Milinkovich added that Eclipse has been doing work with other open-source projects as well, including the Apache Foundation, and each project gives Eclipse and open source a fresh boost of resources and prominence.
He anticipates that the first major contribution to come out of the partnership is a plug-in that will provide developers with a Java-based, aspect-oriented framework that can be used in any programming environment.
"We wouldn't have been able to do a project like the plug-in without contributions and resources from places like JBoss," Milinkovich said. "That's why this is really great news."
Ivelin Ivanov, JBoss director of product development, told LinuxInsider that the company chose the Eclipse Foundation specifically because of its interest in middle-tier initiatives.
"Eclipse is getting into the middle-tier space," Ivanov said. "We were approached by them to discuss that and share expertise, and it grew from there."
Ivanov noted that the partnership will help JBoss extend its offering with tools that support development. Also, it lets the company tap into a very active open-source group.
"It was the best match in terms of community, adoption and reputation," he said, adding that the foundation also had a professional open-source methodology that matched JBoss well.
JBoss also announced Application Server 4.0, which is now available under the open-source Lesser General Public License.
The company's other versions of AS have been downloaded more than 5 million times, according to JBoss.
Version 4.0 lets middleware providers craft simplified programming models for developers without adversely affecting caching, transactions, object persistence and other areas.
JBoss has emphasized key features, like scalability, performance and a customizable footprint.
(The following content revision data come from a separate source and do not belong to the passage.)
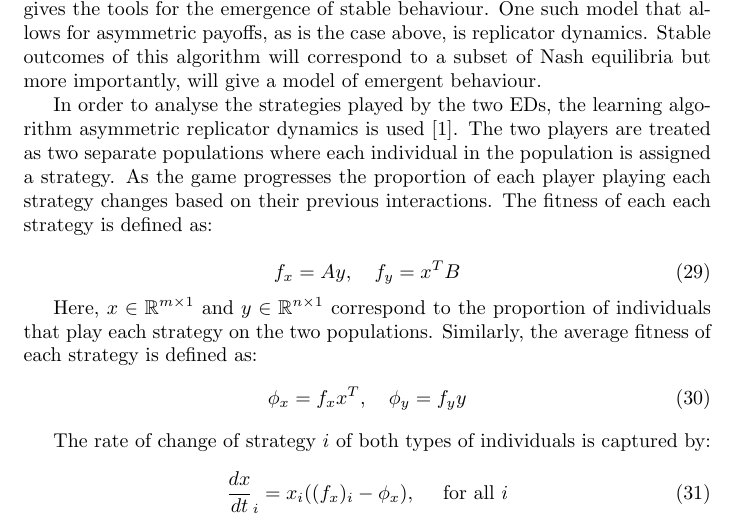
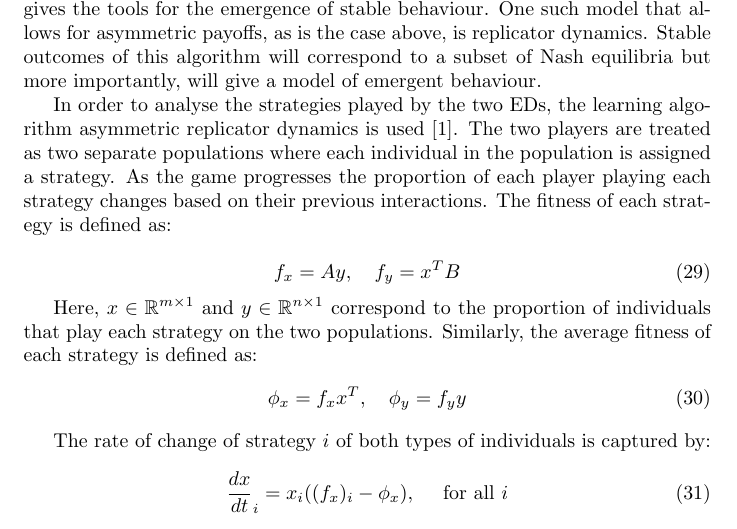
Before and after one commit to MichalisPanayides/ED-EMS-game-paper, a LaTeX document (main.tex, which reads sections/healthcare_application/main.tex): part of page 18 of 37, cut so that both start at the same text. Compiled offline with pdfLaTeX.

Commit message:
Apply proselint suggestion

```diff
--- a/sections/healthcare_application/main.tex
+++ b/sections/healthcare_application/main.tex
@@ -116,7 +116,7 @@ The two players are treated as two separate populations where each
 individual in the population is assigned a strategy.
 As the game progresses the proportion of each player playing each strategy
 changes based on their previous interactions.
-The fitness of each each strategy is defined as:
+The fitness of each strategy is defined as:
 
 \begin{equation}\label{eq:asymmetric_fitness}
     f_x = Ay, \quad f_y = x^T B
```
Also changed, not shown: main.pdf.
Most important, the company said, AS 4.0 is the first open-source application server to achieve J2EE 1.4 certification. In the past, JBoss noted that it would not certify its application server, citing Sun's high licensing cost as the reason.
In the Middle
The spread of open source in the middleware arena is an important step forward, Milinkovich noted.
"Basically, it's about freedom and choice," he said. "People want to have the ability to implement on open source, and it's vital to have a freely available middleware stack for that to happen."
He added that one of Eclipse's main goals is to provide tool integration platforms for the full breadth of the software lifecycle, and to be on as many different platforms as possible.
Middleware is a large part of that lifecycle, and JBoss' efforts should prove valuable for expanding open source's range, Milikovich said.
He added, "JBoss will ultimately help developers build better, easier to use middleware."